***** GIVEN RECORDS
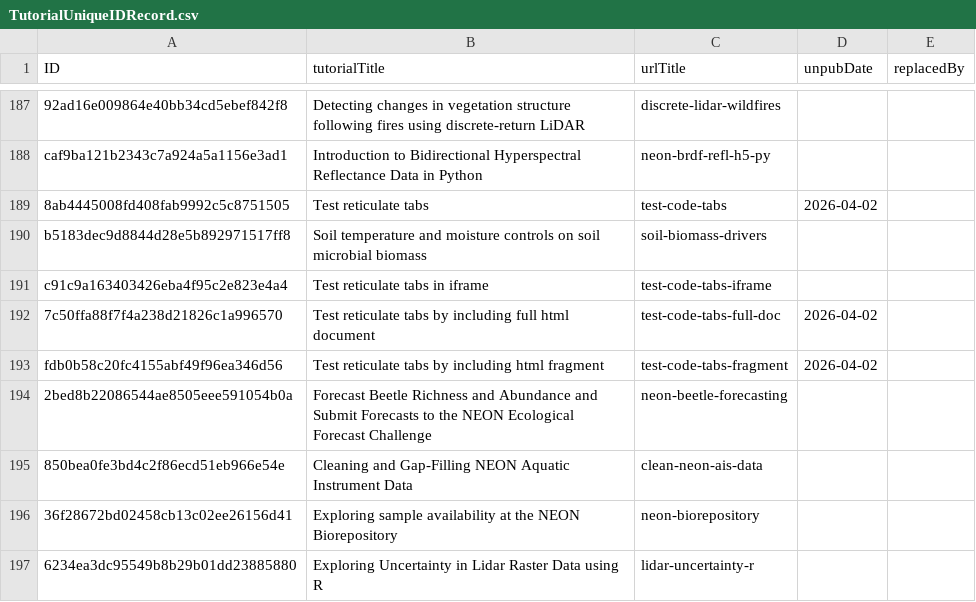
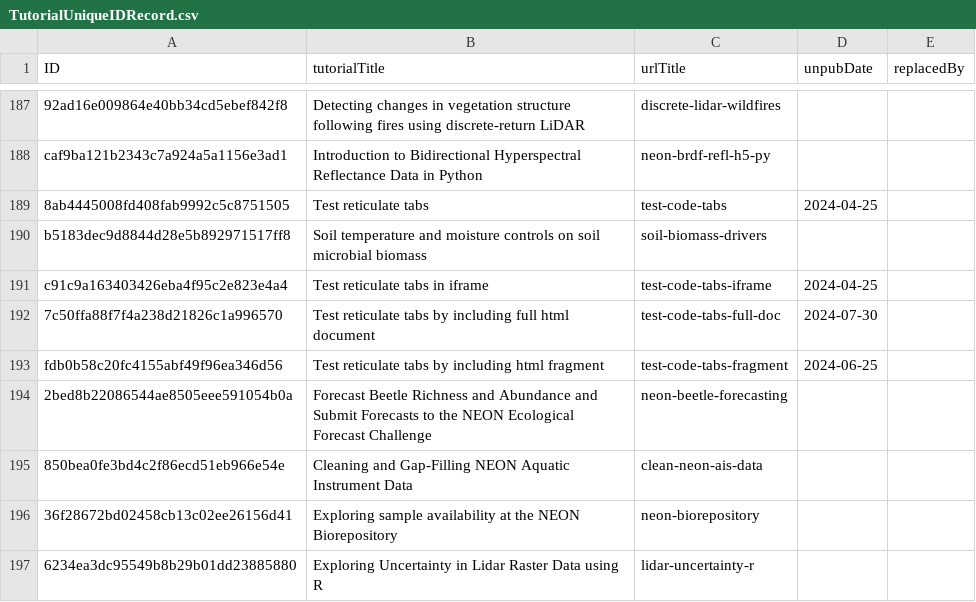
Before and after one commit to NEONScience/NEON-Data-Skills, a CSV file: processing_code/TutorialUniqueIDRecord.csv, drawn as a sheet; only a part is shown, gaps mark what is left out; the diff names each change by its address in the sheet, - before the commit and + after, or states it on an @@ line.

Commit message:
update unpub dates for tabbed tutorial (reticulate) testing

```diff
--- a/processing_code/TutorialUniqueIDRecord.csv
+++ b/processing_code/TutorialUniqueIDRecord.csv
-D189 (unpubDate): 2026-04-02
+D189 (unpubDate): 2024-04-25
-D191 (unpubDate): (empty)
+D191 (unpubDate): 2024-04-25
-D192 (unpubDate): 2026-04-02
+D192 (unpubDate): 2024-07-30
-D193 (unpubDate): 2026-04-02
+D193 (unpubDate): 2024-06-25
```
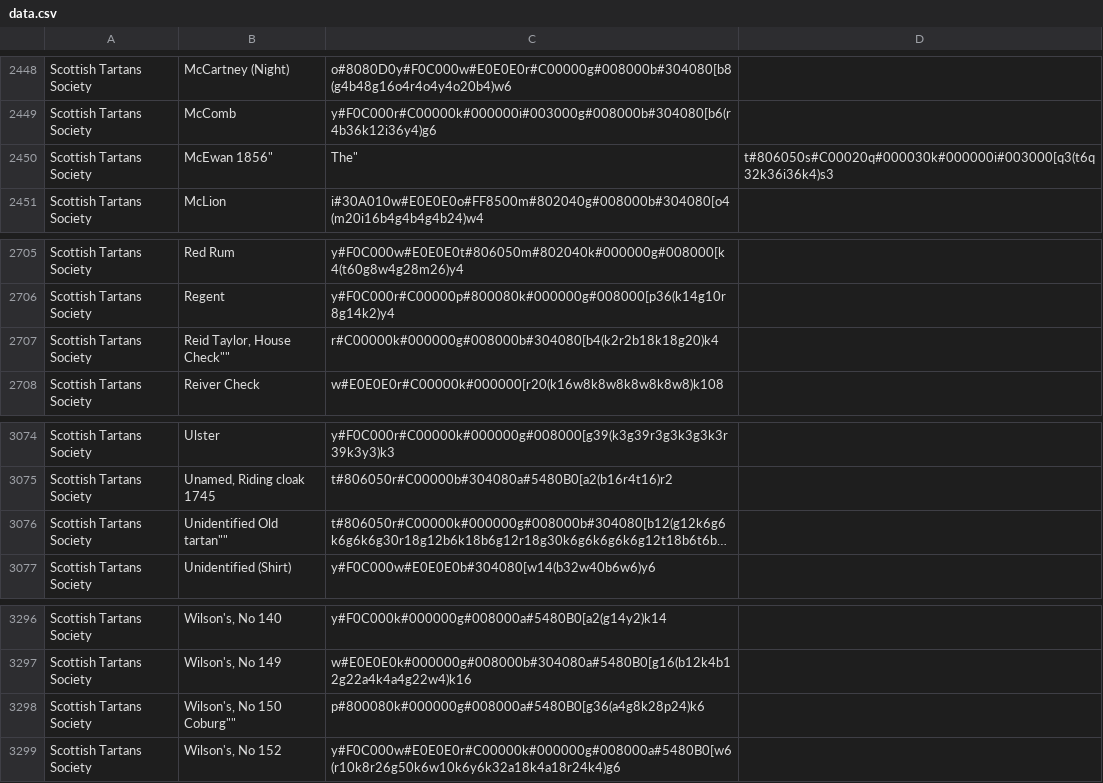
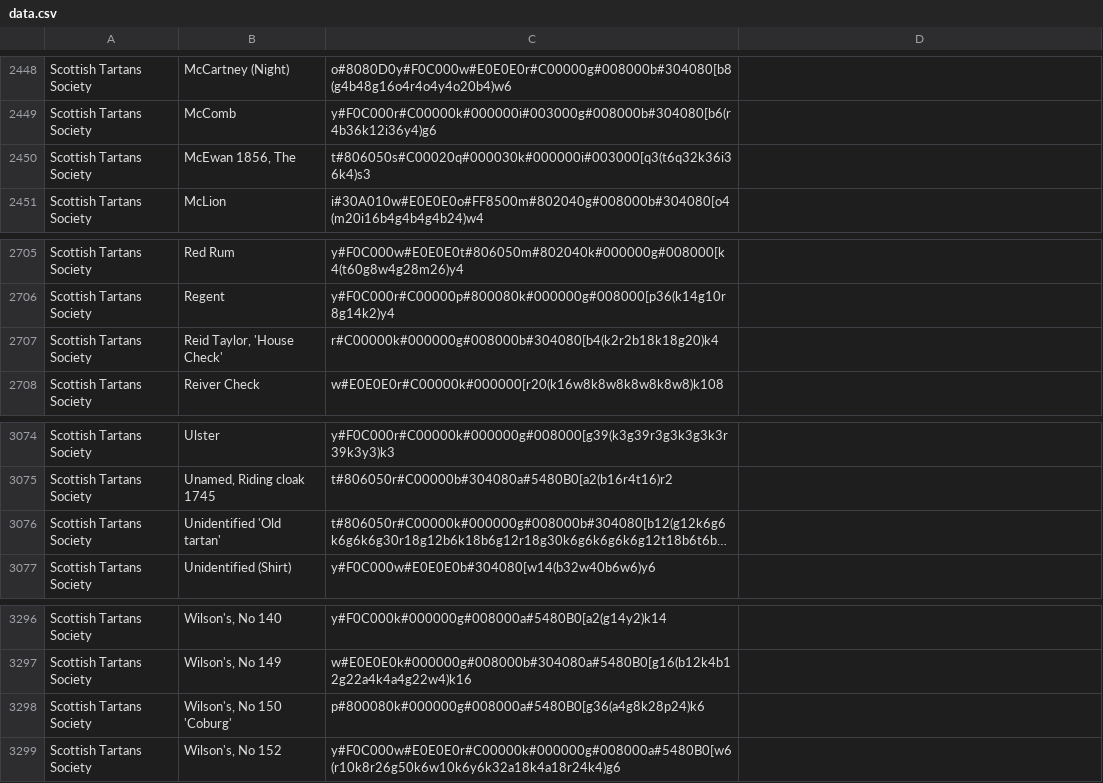
Before and after one commit to thetartan/tartan-database, a CSV file: weddslist/data.csv, drawn as a sheet; only a part is shown, gaps mark what is left out; long unchanged cells end in …; removed rows and columns are numbered as before the commit, all else as after; the diff names each change by its address in the sheet, - before the commit and + after, or states it on an @@ line.

Commit message:
Clear data

```diff
--- a/weddslist/data.csv
+++ b/weddslist/data.csv
-row 2450: Scottish Tartans Society | McEwan 1856" | The" | t#806050s#C00020q#000030k#000000i#003000[q3(t6q32k36i36k4)s3
+row 2450: Scottish Tartans Society | McEwan 1856, The | t#806050s#C00020q#000030k#000000i#003000[q3(t6q32k36i36k4)s3
-B2707: Reid Taylor, House Check""
+B2707: Reid Taylor, 'House Check'
-B3076: Unidentified Old tartan""
+B3076: Unidentified 'Old tartan'
-B3298: Wilson's, No 150 Coburg""
+B3298: Wilson's, No 150 'Coburg'
```
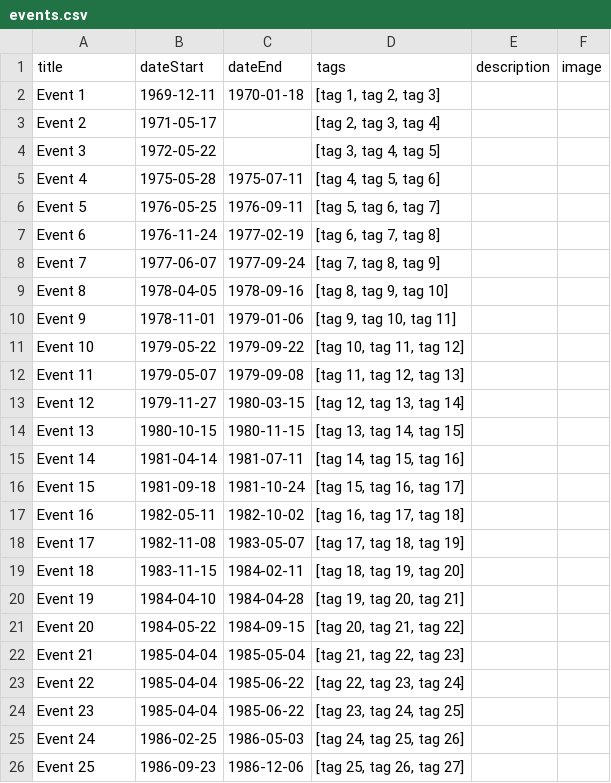
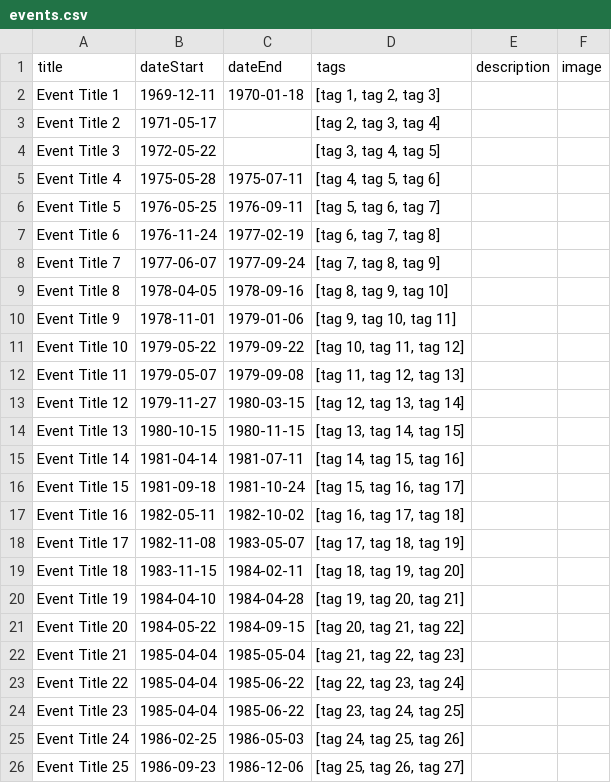
Before and after one commit to fitnycdigitalinitiatives/timeline, a CSV file: _data/events.csv, drawn as a sheet.

```diff
--- a/_data/events.csv
+++ b/_data/events.csv
@@ -1,26 +1,26 @@
 title,dateStart,dateEnd,tags,description,image
-Event 1,1969-12-11,1970-01-18,"[tag 1, tag 2, tag 3]",,
-Event 2,1971-05-17,,"[tag 2, tag 3, tag 4]",,
-Event 3,1972-05-22,,"[tag 3, tag 4, tag 5]",,
-Event 4,1975-05-28,1975-07-11,"[tag 4, tag 5, tag 6]",,
-Event 5,1976-05-25,1976-09-11,"[tag 5, tag 6, tag 7]",,
-Event 6,1976-11-24,1977-02-19,"[tag 6, tag 7, tag 8]",,
-Event 7,1977-06-07,1977-09-24,"[tag 7, tag 8, tag 9]",,
-Event 8,1978-04-05,1978-09-16,"[tag 8, tag 9, tag 10]",,
-Event 9,1978-11-01,1979-01-06,"[tag 9, tag 10, tag 11]",,
-Event 10,1979-05-22,1979-09-22,"[tag 10, tag 11, tag 12]",,
-Event 11,1979-05-07,1979-09-08,"[tag 11, tag 12, tag 13]",,
-Event 12,1979-11-27,1980-03-15,"[tag 12, tag 13, tag 14]",,
-Event 13,1980-10-15,1980-11-15,"[tag 13, tag 14, tag 15]",,
-Event 14,1981-04-14,1981-07-11,"[tag 14, tag 15, tag 16]",,
-Event 15,1981-09-18,1981-10-24,"[tag 15, tag 16, tag 17]",,
-Event 16,1982-05-11,1982-10-02,"[tag 16, tag 17, tag 18]",,
-Event 17,1982-11-08,1983-05-07,"[tag 17, tag 18, tag 19]",,
-Event 18,1983-11-15,1984-02-11,"[tag 18, tag 19, tag 20]",,
-Event 19,1984-04-10,1984-04-28,"[tag 19, tag 20, tag 21]",,
-Event 20,1984-05-22,1984-09-15,"[tag 20, tag 21, tag 22]",,
-Event 21,1985-04-04,1985-05-04,"[tag 21, tag 22, tag 23]",,
-Event 22,1985-04-04,1985-06-22,"[tag 22, tag 23, tag 24]",,
-Event 23,1985-04-04,1985-06-22,"[tag 23, tag 24, tag 25]",,
-Event 24,1986-02-25,1986-05-03,"[tag 24, tag 25, tag 26]",,
-Event 25,1986-09-23,1986-12-06,"[tag 25, tag 26, tag 27]",,
+Event Title 1,1969-12-11,1970-01-18,"[tag 1, tag 2, tag 3]",,
+Event Title 2,1971-05-17,,"[tag 2, tag 3, tag 4]",,
+Event Title 3,1972-05-22,,"[tag 3, tag 4, tag 5]",,
+Event Title 4,1975-05-28,1975-07-11,"[tag 4, tag 5, tag 6]",,
+Event Title 5,1976-05-25,1976-09-11,"[tag 5, tag 6, tag 7]",,
+Event Title 6,1976-11-24,1977-02-19,"[tag 6, tag 7, tag 8]",,
+Event Title 7,1977-06-07,1977-09-24,"[tag 7, tag 8, tag 9]",,
+Event Title 8,1978-04-05,1978-09-16,"[tag 8, tag 9, tag 10]",,
+Event Title 9,1978-11-01,1979-01-06,"[tag 9, tag 10, tag 11]",,
+Event Title 10,1979-05-22,1979-09-22,"[tag 10, tag 11, tag 12]",,
+Event Title 11,1979-05-07,1979-09-08,"[tag 11, tag 12, tag 13]",,
+Event Title 12,1979-11-27,1980-03-15,"[tag 12, tag 13, tag 14]",,
+Event Title 13,1980-10-15,1980-11-15,"[tag 13, tag 14, tag 15]",,
+Event Title 14,1981-04-14,1981-07-11,"[tag 14, tag 15, tag 16]",,
+Event Title 15,1981-09-18,1981-10-24,"[tag 15, tag 16, tag 17]",,
+Event Title 16,1982-05-11,1982-10-02,"[tag 16, tag 17, tag 18]",,
+Event Title 17,1982-11-08,1983-05-07,"[tag 17, tag 18, tag 19]",,
+Event Title 18,1983-11-15,1984-02-11,"[tag 18, tag 19, tag 20]",,
+Event Title 19,1984-04-10,1984-04-28,"[tag 19, tag 20, tag 21]",,
+Event Title 20,1984-05-22,1984-09-15,"[tag 20, tag 21, tag 22]",,
+Event Title 21,1985-04-04,1985-05-04,"[tag 21, tag 22, tag 23]",,
+Event Title 22,1985-04-04,1985-06-22,"[tag 22, tag 23, tag 24]",,
+Event Title 23,1985-04-04,1985-06-22,"[tag 23, tag 24, tag 25]",,
+Event Title 24,1986-02-25,1986-05-03,"[tag 24, tag 25, tag 26]",,
+Event Title 25,1986-09-23,1986-12-06,"[tag 25, tag 26, tag 27]",,
```
Also changed, not shown: 3 other files.
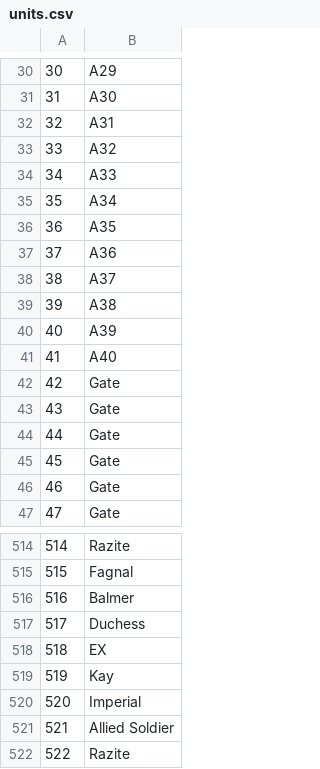
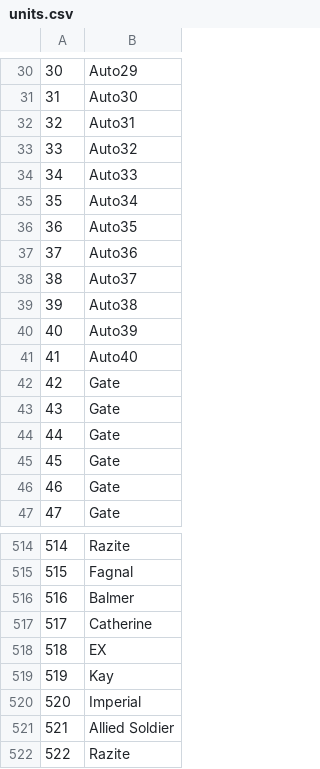
Before and after one commit to OneTrueHeir-Valentine/BerwickWorkshop, a CSV file: reference/units.csv, drawn as a sheet; only a part is shown, gaps mark what is left out; the diff covers the shown part only.

```diff
--- a/reference/units.csv
+++ b/reference/units.csv
@@ -30,13 +30,13 @@
-30,A29
-31,A30
-32,A31
-33,A32
-34,A33
-35,A34
-36,A35
-37,A36
-38,A37
-39,A38
-40,A39
-41,A40
+30,Auto29
+31,Auto30
+32,Auto31
+33,Auto32
+34,Auto33
+35,Auto34
+36,Auto35
+37,Auto36
+38,Auto37
+39,Auto38
+40,Auto39
+41,Auto40
 42,Gate
@@ -516,3 +516,3 @@
 516,Balmer
-517,Duchess
+517,Catherine
 518,EX
```
Also changed, not shown: 28 edited cells elsewhere in this file, 12 other files.
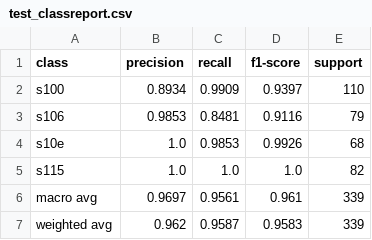
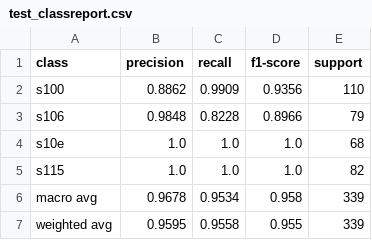
Before and after one commit to YAYAYru/ds_handshape, a CSV file: reports/test_classreport.csv, drawn as a sheet.

```diff
--- a/reports/test_classreport.csv
+++ b/reports/test_classreport.csv
@@ -1,7 +1,7 @@
 class,precision,recall,f1-score,support
-s100,0.8934,0.9909,0.9397,110
-s106,0.9853,0.8481,0.9116,79
-s10e,1.0,0.9853,0.9926,68
+s100,0.8862,0.9909,0.9356,110
+s106,0.9848,0.8228,0.8966,79
+s10e,1.0,1.0,1.0,68
 s115,1.0,1.0,1.0,82
-macro avg,0.9697,0.9561,0.961,339
-weighted avg,0.962,0.9587,0.9583,339
+macro avg,0.9678,0.9534,0.958,339
+weighted avg,0.9595,0.9558,0.955,339
```
Also changed, not shown: reports/train_classreport.csv, reports/ytestypred.csv, 11 other files.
**********
**PROBLEM REQUIREMENTS:**
All lines of the material that contain the word "after" should be listed.

**PROBLEM SOLUTION:**
Before and after one commit to NEONScience/NEON-Data-Skills, a CSV file: processing_code/TutorialUniqueIDRecord.csv, drawn as a sheet; only a part is shown, gaps mark what is left out; the diff names each change by its address in the sheet, - before the commit and + after, or states it on an @@ line.
Before and after one commit to thetartan/tartan-database, a CSV file: weddslist/data.csv, drawn as a sheet; only a part is shown, gaps mark what is left out; long unchanged cells end in …; removed rows and columns are numbered as before the commit, all else as after; the diff names each change by its address in the sheet, - before the commit and + after, or states it on an @@ line.
Before and after one commit to fitnycdigitalinitiatives/timeline, a CSV file: _data/events.csv, drawn as a sheet.
Before and after one commit to OneTrueHeir-Valentine/BerwickWorkshop, a CSV file: reference/units.csv, drawn as a sheet; only a part is shown, gaps mark what is left out; the diff covers the shown part only.
Before and after one commit to YAYAYru/ds_handshape, a CSV file: reports/test_classreport.csv, drawn as a sheet.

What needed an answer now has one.